*MATERIALS PROVIDED*:
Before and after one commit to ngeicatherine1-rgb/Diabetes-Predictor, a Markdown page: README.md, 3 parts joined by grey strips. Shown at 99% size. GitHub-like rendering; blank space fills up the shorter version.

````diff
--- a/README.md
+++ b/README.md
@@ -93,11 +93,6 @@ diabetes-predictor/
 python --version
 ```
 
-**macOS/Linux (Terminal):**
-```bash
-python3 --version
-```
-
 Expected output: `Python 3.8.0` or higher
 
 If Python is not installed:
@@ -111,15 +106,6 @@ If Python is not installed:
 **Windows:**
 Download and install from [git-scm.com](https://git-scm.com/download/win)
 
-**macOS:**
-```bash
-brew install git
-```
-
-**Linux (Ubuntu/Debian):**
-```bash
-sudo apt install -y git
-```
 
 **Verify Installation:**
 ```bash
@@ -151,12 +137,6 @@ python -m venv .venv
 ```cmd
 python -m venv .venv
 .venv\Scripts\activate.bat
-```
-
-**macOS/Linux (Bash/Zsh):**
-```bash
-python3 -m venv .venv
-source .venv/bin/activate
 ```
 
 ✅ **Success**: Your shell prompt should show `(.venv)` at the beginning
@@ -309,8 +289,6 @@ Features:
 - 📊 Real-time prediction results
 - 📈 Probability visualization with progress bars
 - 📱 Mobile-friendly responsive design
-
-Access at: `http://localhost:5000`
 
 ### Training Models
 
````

*WHAT THE EXERCISE ASKS*: Word for word, write out every record.

*EXPECTED ANSWER*:
Before and after one commit to ngeicatherine1-rgb/Diabetes-Predictor, a Markdown page: README.md, 3 parts joined by grey strips. Shown at 99% size. GitHub-like rendering; blank space fills up the shorter version.

````diff
--- a/README.md
+++ b/README.md
@@ -93,11 +93,6 @@ diabetes-predictor/
 python --version
 ```
 
-**macOS/Linux (Terminal):**
-```bash
-python3 --version
-```
-
 Expected output: `Python 3.8.0` or higher
 
 If Python is not installed:
@@ -111,15 +106,6 @@ If Python is not installed:
 **Windows:**
 Download and install from [git-scm.com](https://git-scm.com/download/win)
 
-**macOS:**
-```bash
-brew install git
-```
-
-**Linux (Ubuntu/Debian):**
-```bash
-sudo apt install -y git
-```
 
 **Verify Installation:**
 ```bash
@@ -151,12 +137,6 @@ python -m venv .venv
 ```cmd
 python -m venv .venv
 .venv\Scripts\activate.bat
-```
-
-**macOS/Linux (Bash/Zsh):**
-```bash
-python3 -m venv .venv
-source .venv/bin/activate
 ```
 
 ✅ **Success**: Your shell prompt should show `(.venv)` at the beginning
@@ -309,8 +289,6 @@ Features:
 - 📊 Real-time prediction results
 - 📈 Probability visualization with progress bars
 - 📱 Mobile-friendly responsive design
-
-Access at: `http://localhost:5000`
 
 ### Training Models
 
````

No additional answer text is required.